Isro's South Asia satellite launch on board the GSLV-F09 is may not have live coverage

The media will not be present at the launch of Isro's GSLV-F09 mission according to the personal blog of Prasad Ravindranath, a reporter from The Hindu. "Apparently, the scientists have been told not to divulge any details till the satellite is launched. And I wonder what this secrecy is all about," the blog reads. The schedule of the DD National channel for the day (PDF) also does not contain a slot for coverage of the launch. Isro usually provides a link for live coverage on the mission page, which is missing for this launch. There is no brochure for the launch as well, which contains details on the timings of the various rocket stages, as well as the separation events.

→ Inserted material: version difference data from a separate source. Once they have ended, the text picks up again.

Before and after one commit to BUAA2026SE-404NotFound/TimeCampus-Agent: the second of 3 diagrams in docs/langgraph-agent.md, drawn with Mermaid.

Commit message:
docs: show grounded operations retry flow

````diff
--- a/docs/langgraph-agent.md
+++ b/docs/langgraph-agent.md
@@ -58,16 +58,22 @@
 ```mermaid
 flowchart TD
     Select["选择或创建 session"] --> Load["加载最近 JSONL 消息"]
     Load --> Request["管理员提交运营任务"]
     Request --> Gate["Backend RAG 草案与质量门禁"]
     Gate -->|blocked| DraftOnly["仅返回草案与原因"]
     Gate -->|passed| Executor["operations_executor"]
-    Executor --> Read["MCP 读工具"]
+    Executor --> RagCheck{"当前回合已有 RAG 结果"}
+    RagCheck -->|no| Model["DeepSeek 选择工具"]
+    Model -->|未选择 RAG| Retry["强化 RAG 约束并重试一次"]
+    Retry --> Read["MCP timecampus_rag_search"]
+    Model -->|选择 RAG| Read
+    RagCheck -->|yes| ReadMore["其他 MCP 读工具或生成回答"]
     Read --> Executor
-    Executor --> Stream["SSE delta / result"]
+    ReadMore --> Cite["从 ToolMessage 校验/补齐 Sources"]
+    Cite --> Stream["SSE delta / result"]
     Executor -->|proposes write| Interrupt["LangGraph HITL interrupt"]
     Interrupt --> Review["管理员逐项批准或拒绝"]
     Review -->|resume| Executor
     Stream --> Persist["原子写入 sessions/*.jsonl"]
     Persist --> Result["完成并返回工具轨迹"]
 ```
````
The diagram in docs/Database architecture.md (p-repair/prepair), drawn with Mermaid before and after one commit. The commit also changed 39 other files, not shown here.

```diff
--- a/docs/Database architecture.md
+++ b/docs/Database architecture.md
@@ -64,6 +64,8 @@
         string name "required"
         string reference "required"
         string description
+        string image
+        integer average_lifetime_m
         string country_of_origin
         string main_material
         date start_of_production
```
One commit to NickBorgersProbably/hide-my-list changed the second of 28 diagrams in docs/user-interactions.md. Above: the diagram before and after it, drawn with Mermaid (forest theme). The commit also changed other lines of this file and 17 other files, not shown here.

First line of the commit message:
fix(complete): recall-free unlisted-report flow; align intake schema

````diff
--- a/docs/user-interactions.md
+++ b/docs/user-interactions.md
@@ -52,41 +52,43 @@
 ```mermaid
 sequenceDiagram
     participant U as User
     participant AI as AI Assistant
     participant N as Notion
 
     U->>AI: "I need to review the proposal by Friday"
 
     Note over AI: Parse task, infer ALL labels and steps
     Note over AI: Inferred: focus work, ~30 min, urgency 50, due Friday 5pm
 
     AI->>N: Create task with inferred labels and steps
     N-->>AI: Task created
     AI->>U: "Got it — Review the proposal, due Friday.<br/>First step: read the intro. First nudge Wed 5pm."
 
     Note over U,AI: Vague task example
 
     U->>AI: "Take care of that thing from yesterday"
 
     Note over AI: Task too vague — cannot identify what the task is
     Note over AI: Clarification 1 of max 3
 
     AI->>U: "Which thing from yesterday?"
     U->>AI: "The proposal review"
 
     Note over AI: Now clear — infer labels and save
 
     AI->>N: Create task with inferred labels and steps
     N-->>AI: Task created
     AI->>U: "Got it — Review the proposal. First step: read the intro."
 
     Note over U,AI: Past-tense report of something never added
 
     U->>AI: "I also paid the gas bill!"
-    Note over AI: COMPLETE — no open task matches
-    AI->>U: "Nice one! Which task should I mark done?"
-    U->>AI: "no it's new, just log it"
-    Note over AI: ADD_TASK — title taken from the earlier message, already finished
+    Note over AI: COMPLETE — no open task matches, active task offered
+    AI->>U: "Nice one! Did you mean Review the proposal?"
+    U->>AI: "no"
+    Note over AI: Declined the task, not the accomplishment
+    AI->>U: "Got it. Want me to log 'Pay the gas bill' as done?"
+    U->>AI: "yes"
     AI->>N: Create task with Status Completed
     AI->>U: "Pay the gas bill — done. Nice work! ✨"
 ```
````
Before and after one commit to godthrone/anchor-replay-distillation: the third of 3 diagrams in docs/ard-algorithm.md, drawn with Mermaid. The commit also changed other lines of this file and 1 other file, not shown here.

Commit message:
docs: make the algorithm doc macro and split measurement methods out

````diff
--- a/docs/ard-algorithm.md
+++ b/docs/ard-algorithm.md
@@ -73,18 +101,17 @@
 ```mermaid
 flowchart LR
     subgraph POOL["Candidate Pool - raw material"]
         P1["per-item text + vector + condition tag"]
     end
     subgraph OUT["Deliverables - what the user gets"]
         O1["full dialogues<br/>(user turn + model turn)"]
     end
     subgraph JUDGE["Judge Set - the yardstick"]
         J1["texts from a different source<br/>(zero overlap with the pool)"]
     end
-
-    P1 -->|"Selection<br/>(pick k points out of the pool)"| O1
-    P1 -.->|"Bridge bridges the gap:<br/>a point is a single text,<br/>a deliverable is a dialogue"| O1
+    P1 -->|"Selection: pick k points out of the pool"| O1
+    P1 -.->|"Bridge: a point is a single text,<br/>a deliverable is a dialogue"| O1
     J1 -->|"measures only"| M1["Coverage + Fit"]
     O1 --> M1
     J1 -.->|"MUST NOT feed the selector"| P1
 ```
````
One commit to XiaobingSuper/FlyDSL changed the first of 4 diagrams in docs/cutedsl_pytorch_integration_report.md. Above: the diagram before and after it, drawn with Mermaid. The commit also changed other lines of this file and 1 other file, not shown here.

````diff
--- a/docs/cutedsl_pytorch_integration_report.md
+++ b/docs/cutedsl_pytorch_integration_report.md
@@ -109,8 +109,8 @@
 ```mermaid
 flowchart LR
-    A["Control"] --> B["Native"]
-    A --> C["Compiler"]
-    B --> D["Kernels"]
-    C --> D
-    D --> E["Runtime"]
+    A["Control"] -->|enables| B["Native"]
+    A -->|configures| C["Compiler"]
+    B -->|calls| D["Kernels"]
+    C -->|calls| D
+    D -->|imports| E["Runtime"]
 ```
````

This is very unusual, as normally, the media are invited to the launch event, and the National television channel covers the launch in real time, along with pre-launch programming that provides details on the background of the satellites being launched and the launch vehicles being used. It looks like no information will be forthcoming till after the launch takes place, irrespective of whether it is a success or a failure.

India's gift to neighboring countries was initially called the SAARC satellite but, Pakistan backed out of the initiative, so it is now known as the South Asia Satellite. The initiative is Prime Minister Narendra Modi's pet project. Isro refers to the satellite as the GSat-9, and it will be launched on Isro's Geosynchronous Satellite Launch Vehicle (GSLV), known by the nickname "naughty boy." The South Asia Satellite is a communications satellite with 12 Ku band transponders. The Ku band is a portion of the electromagnetic spectrum in the microwave range of frequencies.

Sri Lanka, Bhutan, Maldives, Nepal, Bangladesh and Afghanistan are part of the initiative, and each country will have at least one dedicated transponder. Each country is responsible for coming up with the content for communication. Potentially, there can be common programming for the region broadcast through the satellite. The satellite stands to benefit the countries in early stages of economic development the most, particularly Bhutan and Maldives. The satellite costs Rs 235 crore and has an expected life span of at least 12 years.

The GSat-09 has a lift off mass of 2,230 kg. The GSLV is a two ton class launch vehicle, stands 49 meters tall, has a diameter of 2.8 meters, and it weighs 416 tons at launch. There are three stages in the rocket. The first stage has a solid propellant main motor, with four strap on boosters with liquid propellant. The second stage has a single motor with liquid propellant. The third and final stage of the rocket has cryogenic fuel. The launch is scheduled to take place at 4:57 PM.


Published Date: May 05, 2017 04:31 pm | Updated Date: May 05, 2017 04:31 pm